Educational tactic, teaching movement, or a bit of both? STEM Jobs introduces readers to expeditionary learning.
A joint collaboration between the Harvard Graduate School of Education and Outward Bound, expeditionary learning was introduced as Expeditionary Learning Education in 1991 as a method to revitalize the educational system by promoting goodwill and independent thinking in students. The goal of the initiative is to prepare students for the real world by educating minds and elevating quality of character.
According to EL Education, 10 major tenets exist for a solid foundation and proper implementation:
The Primacy of Self Discovery
Encouraging the development of self through “…perseverance, fitness, craftsmanship, self-discipline, and significant achievement.” Teachers guide students to excel beyond personal expectations.
The Having of Wonderful Ideas
Teachers assign tasks that afford to students time to reflect, analyze, and reach educated conclusions.
While expeditionary learning promotes self-reliance and responsibility for a student’s ownership over his or her education, collaboration with others remains important. Students own the role they assume within a group.
Empathy and Caring
Every member of a school, from teachers to students, is connected and contributes to the education of each child. Though students work in small groups when collaborating, they share with teachers a responsibility for encouraging younger children and contributing to a safe learning environment.
Success and Failure
Similar to the theory of growth mindset, expeditionary learning helps students strive for success, but values failure as a learning tool. By allowing children to work outside their comfort zone, teachers will help build confidence and educate students regarding how to persevere when confronted with obstacles.
Collaboration and Competition
There exists a fine line between constructive and unhealthy competition. Within expeditionary learning, students forge friendships and engage in team-building exercises to compete against “…their own personal best and with rigorous standards of excellence.”
Diversity and Inclusion
Through becoming familiar with foreign lifestyles and concepts different from those in which students have grown, children will gain a greater global education, and build tolerance and acceptance of others. By valuing cultures that are different from their own, students discover enrichment through and value in the unfamiliar.
Students learn about the reciprocal relationship between humans and nature. If people protect the planet and appreciate their connection with it, expeditionary learning teaches how the Earth will give back and remain intact for future generations.
Solitude and Reflection
Placing value on time spent alone and forging relationships independently, away from the classroom, allows students and teachers to establish independence. Devoting time to independent thought and contemplation leads everyone to add value to classroom discussion through unique experiences.
Service and Compassion
Teachers and students engage in service to learn responsibility toward helping others. Through selfless giving, children will not only help others, but recognize the value in learning from those to whom they give.
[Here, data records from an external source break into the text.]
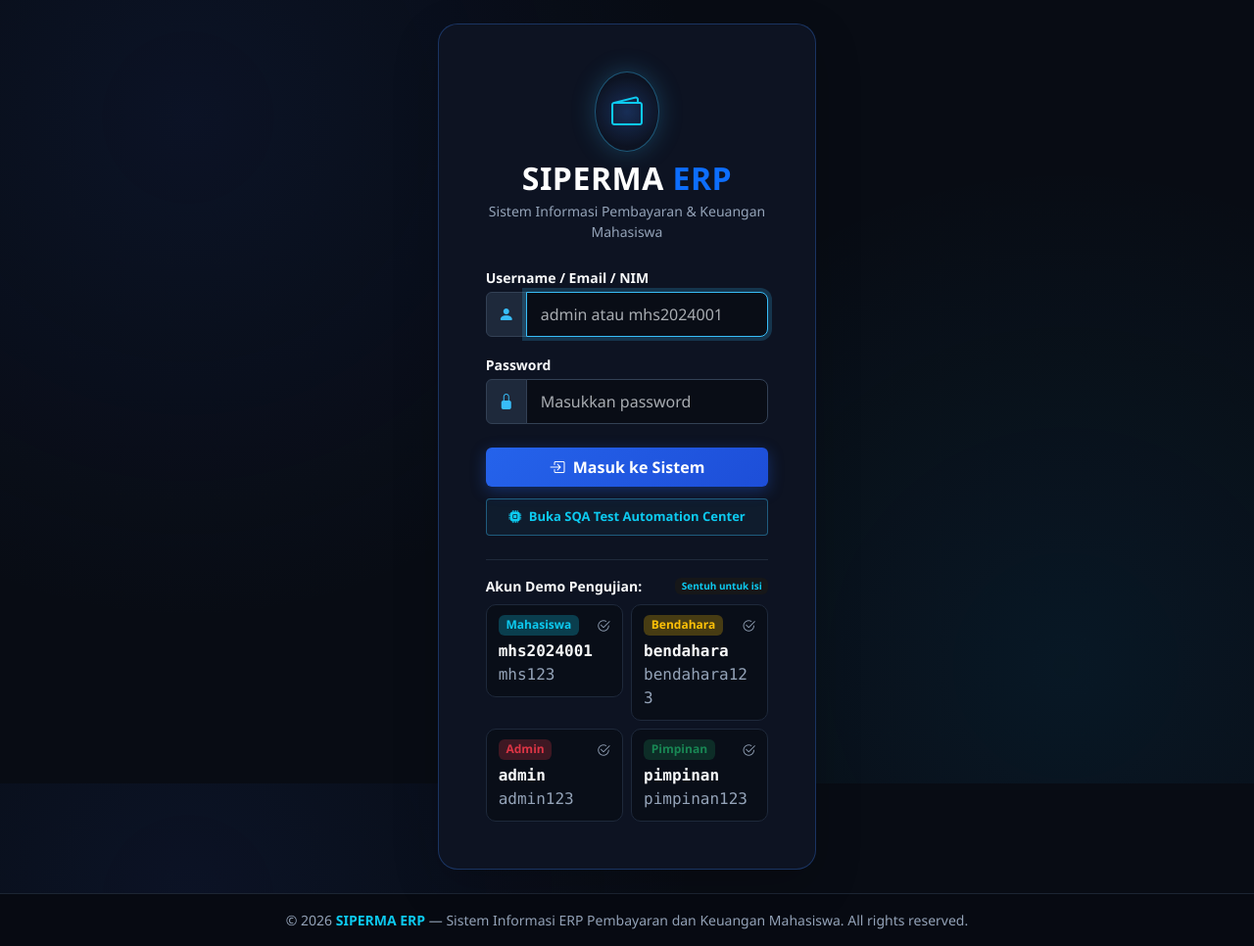
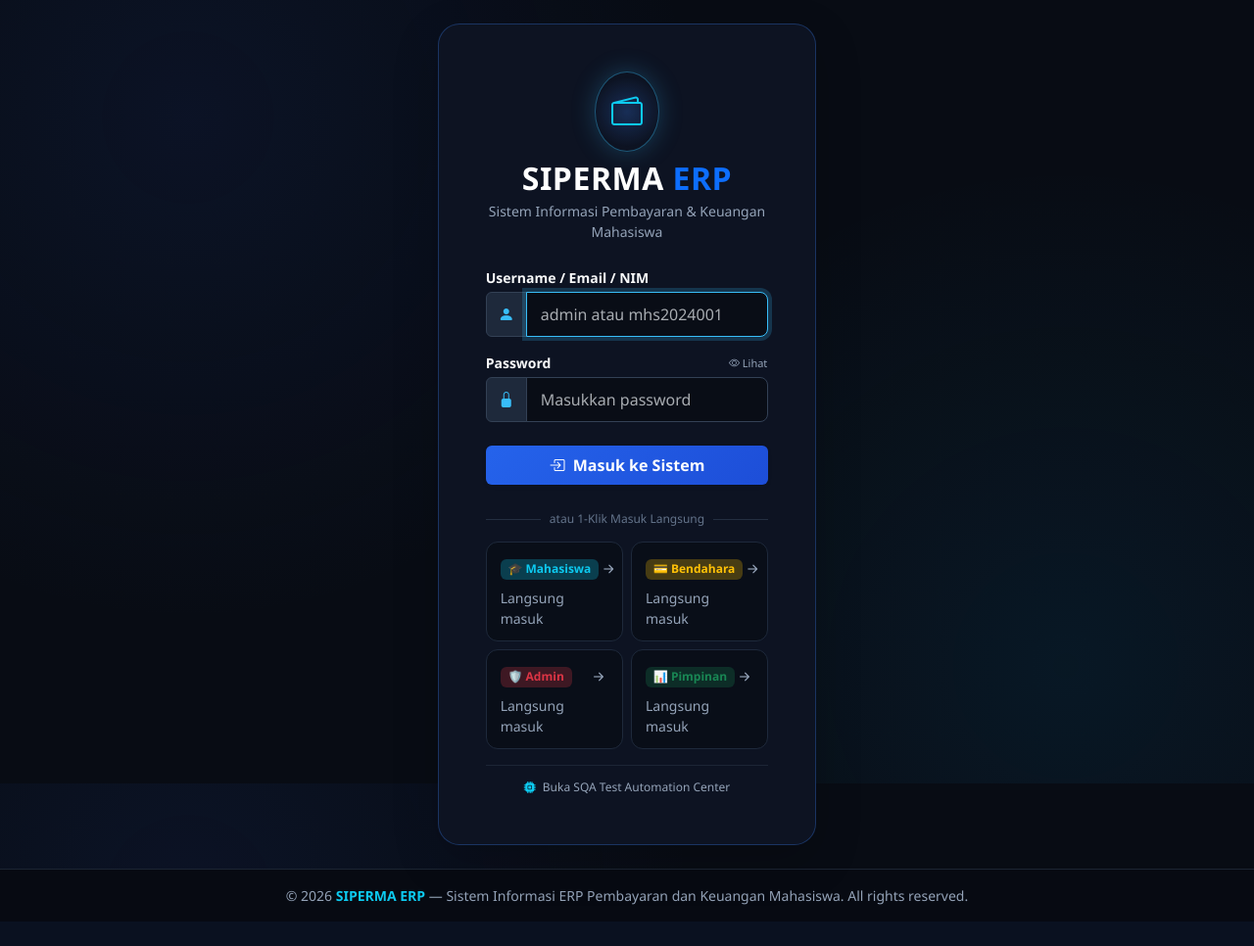
Before and after one commit to aminmreza48-debug/ERP, a PHP site: page /login in a window 1280 px wide. Shown: the whole page at 98% size. After the commit the page ends 941 px from the top, so only its background shows below. Run offline with PHP 8.4, Linux system fonts and the light colour scheme.

Commit message:
feat(auth): enable 1-click instant login and show password toggle for simpler UX

```diff
--- a/src/Views/auth/login.php
+++ b/src/Views/auth/login.php
@@ -48,26 +45,54 @@
 .demo-card-item {
     background: #090e18;
     border: 1px solid #1e293b;
-    border-radius: 10px;
-    padding: 10px 12px;
+    border-radius: 12px;
+    padding: 12px 14px;
     cursor: pointer;
-    transition: all 0.2s ease;
+    transition: all 0.25s cubic-bezier(0.16, 1, 0.3, 1);
     text-align: left;
     width: 100%;
+    position: relative;
+    overflow: hidden;
 }
 .demo-card-item:hover, .demo-card-item:active {
     background: #111a2e;
     border-color: #38bdf8;
     transform: translateY(-2px);
-    box-shadow: 0 4px 12px rgba(56, 189, 248, 0.2);
+    box-shadow: 0 6px 18px rgba(56, 189, 248, 0.25);
+}
+.demo-card-item:hover .demo-arrow-icon {
+    transform: translateX(4px);
+    color: #38bdf8 !important;
+}
+.demo-arrow-icon {
+    transition: transform 0.2s ease, color 0.2s ease;
+}
+.quick-login-divider {
+    display: flex;
+    align-items: center;
+    text-align: center;
+    color: #64748b;
+    font-size: 12px;
+    margin: 18px 0 14px;
+}
+.quick-login-divider::before, .quick-login-divider::after {
+    content: '';
+    flex: 1;
+    border-bottom: 1px solid rgba(51, 65, 85, 0.6);
+}
+.quick-login-divider:not(:empty)::before {
+    margin-right: .75em;
+}
+.quick-login-divider:not(:empty)::after {
+    margin-left: .75em;
 }
 </style>
 
-<div class="row justify-content-center align-items-center my-auto" style="min-height: 80vh;">
+<div class="row justify-content-center align-items-center my-auto" style="min-height: 82vh;">
     <div class="col-12 col-sm-10 col-md-7 col-lg-5 col-xl-4 px-2 px-sm-3">
 
         <!-- Login Card -->
-        <div class="card card-custom login-container-card p-4 p-sm-5 shadow-lg" style="background: #0d1322; border: 1px solid rgba(59, 130, 246, 0.3); border-radius: 20px; box-shadow: 0 15px 45px rgba(0, 0, 0, 0.7);">
+        <div class="card card-custom login-container-card p-4 p-sm-5 shadow-lg" style="background: #0d1322; border: 1px solid rgba(59, 130, 246, 0.3); border-radius: 22px; box-shadow: 0 15px 45px rgba(0, 0, 0, 0.7);">
 
             <!-- Logo & Brand Header -->
             <div class="text-center mb-3 mb-sm-4">
@@ -80,7 +105,7 @@
 
             <!-- Error Notification -->
             <?php if (!empty($errorMessage)): ?>
-            <div class="alert alert-danger py-2 px-3 small d-flex align-items-center gap-2 mb-3" style="background: rgba(239, 68, 68, 0.15); border: 1px solid rgba(239, 68, 68, 0.4); color: #fca5a5;">
+            <div class="alert alert-danger py-2 px-3 small d-flex align-items-center gap-2 mb-3" style="background: rgba(239, 68, 68, 0.15); border: 1px solid rgba(239, 68, 68, 0.4); color: #fca5a5; border-radius: 10px;">
                 <i class="bi bi-exclamation-octagon-fill fs-6"></i>
                 <span><?= htmlspecialchars($errorMessage) ?></span>
             </div>
@@ -97,83 +122,80 @@
                 </div>
 
                 <div class="mb-3 mb-sm-4">
-                    <label class="form-label small fw-semibold text-light mb-1">Password</label>
+                    <div class="d-flex justify-content-between align-items-center mb-1">
+                        <label class="form-label small fw-semibold text-light mb-0">Password</label>
+                        <button type="button" class="btn btn-link p-0 text-decoration-none text-muted small" onclick="togglePasswordVisibility()" style="font-size: 11px;">
+                            <i class="bi bi-eye" id="togglePassIcon"></i> <span id="togglePassText">Lihat</span>
+                        </button>
+                    </div>
                     <div class="input-group">
                         <span class="input-group-text"><i class="bi bi-lock-fill"></i></span>
                         <input type="password" id="inputPassword" name="password" class="form-control" placeholder="Masukkan password" required>
                     </div>
                 </div>
 
-                <button type="submit" class="btn btn-primary w-100 py-2 fw-semibold fs-6 mb-2 btn-login-main">
+                <button type="submit" id="btnLoginMain" class="btn btn-primary w-100 py-2 fw-semibold fs-6 mb-2 btn-login-main shadow-sm">
                     <i class="bi bi-box-arrow-in-right me-1"></i> Masuk ke Sistem
                 </button>
             </form>
 
-            <!-- Test Center Direct Link -->
-            <div class="mt-1 text-center">
-                <a href="/testing" class="btn btn-sm btn-outline-info w-100 py-2 fw-semibold" style="border-color: rgba(56, 189, 248, 0.4); background: rgba(56, 189, 248, 0.05); font-size: 13px;">
-                    <i class="bi bi-cpu-fill me-1"></i> Buka SQA Test Automation Center
-                </a>
+            <!-- Quick 1-Click Access Divider -->
+            <div class="quick-login-divider">
+                <span>atau 1-Klik Masuk Langsung</span>
             </div>
 
-            <!-- Quick Auto-Fill Demo Accounts (Mobile-Optimized Grid) -->
-            <div class="mt-3 mt-sm-4 pt-3 border-top" style="border-color: rgba(51, 65, 85, 0.5) !important;">
-                <div class="d-flex justify-content-between align-items-center mb-2">
-                    <span class="small fw-semibold text-light">Akun Demo Pengujian:</span>
-                    <span class="badge bg-secondary-subtle text-info" style="font-size: 10px;">Sentuh untuk isi</span>
-                </div>
-
-                <!-- 2x2 Grid (No Horizontal Scrollbar, Perfect for Mobile Screens) -->
+            <!-- 2x2 Grid: Instant 1-Click Role Login -->
             <div class="row g-2">
                 <!-- Mahasiswa -->
                 <div class="col-6">
-                        <div class="demo-card-item demo-grid-box" onclick="fillCreds('mhs2024001', 'mhs123')" role="button" title="Sentuh untuk login sebagai Mahasiswa">
+                    <div class="demo-card-item" onclick="quickLogin('mhs2024001', 'mhs123', 'Mahasiswa')" role="button" title="1-Klik Langsung Masuk sebagai Mahasiswa">
                         <div class="d-flex justify-content-between align-items-center mb-1">
-                                <span class="badge bg-info bg-opacity-25 text-info demo-role-badge">Mahasiswa</span>
-                                <i class="bi bi-check2-circle text-muted small"></i>
+                            <span class="badge bg-info bg-opacity-25 text-info demo-role-badge">🎓 Mahasiswa</span>
+                            <i class="bi bi-arrow-right-short text-muted fs-5 demo-arrow-icon"></i>
                         </div>
-                            <div class="fw-bold font-monospace text-light demo-user-text text-truncate">mhs2024001</div>
-                            <div class="text-muted font-monospace demo-pass-text">mhs123</div>
+                        <div class="small text-muted demo-action-text">Langsung masuk</div>
                     </div>
                 </div>
 
                 <!-- Bendahara -->
                 <div class="col-6">
-                        <div class="demo-card-item demo-grid-box" onclick="fillCreds('bendahara', 'bendahara123')" role="button" title="Sentuh untuk login sebagai Bendahara">
+                    <div class="demo-card-item" onclick="quickLogin('bendahara', 'bendahara123', 'Bendahara')" role="button" title="1-Klik Langsung Masuk sebagai Bendahara">
                         <div class="d-flex justify-content-between align-items-center mb-1">
-                                <span class="badge bg-warning bg-opacity-25 text-warning demo-role-badge">Bendahara</span>
-                                <i class="bi bi-check2-circle text-muted small"></i>
+                            <span class="badge bg-warning bg-opacity-25 text-warning demo-role-badge">💳 Bendahara</span>
+                            <i class="bi bi-arrow-right-short text-muted fs-5 demo-arrow-icon"></i>
                         </div>
-                            <div class="fw-bold font-monospace text-light demo-user-text text-truncate">bendahara</div>
-                            <div class="text-muted font-monospace demo-pass-text">bendahara123</div>
+                        <div class="small text-muted demo-action-text">Langsung masuk</div>
                     </div>
                 </div>
 
                 <!-- Admin -->
                 <div class="col-6">
-                        <div class="demo-card-item demo-grid-box" onclick="fillCreds('admin', 'admin123')" role="button" title="Sentuh untuk login sebagai Admin">
+                    <div class="demo-card-item" onclick="quickLogin('admin', 'admin123', 'Admin')" role="button" title="1-Klik Langsung Masuk sebagai Admin">
                         <div class="d-flex justify-content-between align-items-center mb-1">
-                                <span class="badge bg-danger bg-opacity-25 text-danger demo-role-badge">Admin</span>
-                                <i class="bi bi-check2-circle text-muted small"></i>
+                            <span class="badge bg-danger bg-opacity-25 text-danger demo-role-badge">🛡️ Admin</span>
+                            <i class="bi bi-arrow-right-short text-muted fs-5 demo-arrow-icon"></i>
                         </div>
-                            <div class="fw-bold font-monospace text-light demo-user-text text-truncate">admin</div>
-                            <div class="text-muted font-monospace demo-pass-text">admin123</div>
+                        <div class="small text-muted demo-action-text">Langsung masuk</div>
                     </div>
                 </div>
 
                 <!-- Pimpinan -->
                 <div class="col-6">
-                        <div class="demo-card-item demo-grid-box" onclick="fillCreds('pimpinan', 'pimpinan123')" role="button" title="Sentuh untuk login sebagai Pimpinan">
+                    <div class="demo-card-item" onclick="quickLogin('pimpinan', 'pimpinan123', 'Pimpinan')" role="button" title="1-Klik Langsung Masuk sebagai Pimpinan">
                         <div class="d-flex justify-content-between align-items-center mb-1">
-                                <span class="badge bg-success bg-opacity-25 text-success demo-role-badge">Pimpinan</span>
-                                <i class="bi bi-check2-circle text-muted small"></i>
+                            <span class="badge bg-success bg-opacity-25 text-success demo-role-badge">📊 Pimpinan</span>
+                            <i class="bi bi-arrow-right-short text-muted fs-5 demo-arrow-icon"></i>
                         </div>
-                            <div class="fw-bold font-monospace text-light demo-user-text text-truncate">pimpinan</div>
-                            <div class="text-muted font-monospace demo-pass-text">pimpinan123</div>
+                        <div class="small text-muted demo-action-text">Langsung masuk</div>
                     </div>
                 </div>
             </div>
 
+            <!-- Test Center Direct Link -->
+            <div class="mt-3 pt-2 text-center border-top" style="border-color: rgba(51, 65, 85, 0.4) !important;">
+                <a href="/testing" class="text-decoration-none text-muted small" style="font-size: 12px;">
+                    <i class="bi bi-cpu-fill text-info me-1"></i> Buka SQA Test Automation Center
+                </a>
             </div>
 
         </div>
@@ -181,17 +203,36 @@
 </div>
 
 <script>
-function fillCreds(username, password) {
+function quickLogin(username, password, roleName) {
     const userInput = document.getElementById('inputIdentifier');
     const passInput = document.getElementById('inputPassword');
+    const btn = document.getElementById('btnLoginMain');
+
     userInput.value = username;
     passInput.value = password;
-    userInput.classList.add('border-primary');
-    passInput.classList.add('border-primary');
-    setTimeout(() => {
-        userInput.classList.remove('border-primary');
-        passInput.classList.remove('border-primary');
-    }, 800);
+
+    if (btn) {
+        btn.innerHTML = `<span class="spinner-border spinner-border-sm me-1" role="status" aria-hidden="true"></span> Masuk sebagai ${roleName}...`;
+        btn.disabled = true;
+    }
+
+    // Auto-submit instantly for 1-click experience
+    document.getElementById('loginForm').submit();
+}
+
+function togglePasswordVisibility() {
+    const passInput = document.getElementById('inputPassword');
+    const icon = document.getElementById('togglePassIcon');
+    const text = document.getElementById('togglePassText');
+    if (passInput.type === 'password') {
+        passInput.type = 'text';
+        icon.className = 'bi bi-eye-slash';
+        text.innerText = 'Sembunyi';
+    } else {
+        passInput.type = 'password';
+        icon.className = 'bi bi-eye';
+        text.innerText = 'Lihat';
+    }
 }
 </script>
 
```
Also changed, not shown: other parts of src/Views/auth/login.php (+14 -17 lines), tests/test-results.json (+2 -2 lines), database/database.sqlite. Lines whose indentation alone changed are shown as unchanged.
EL Education hosts virtual and on-site events throughout the year, including regional Leadership Cohorts, where educators meet to discuss the foundations and direction of expeditionary learning.
Interested in learning about more student-centered teaching approaches? Download our free guide to project-based learning.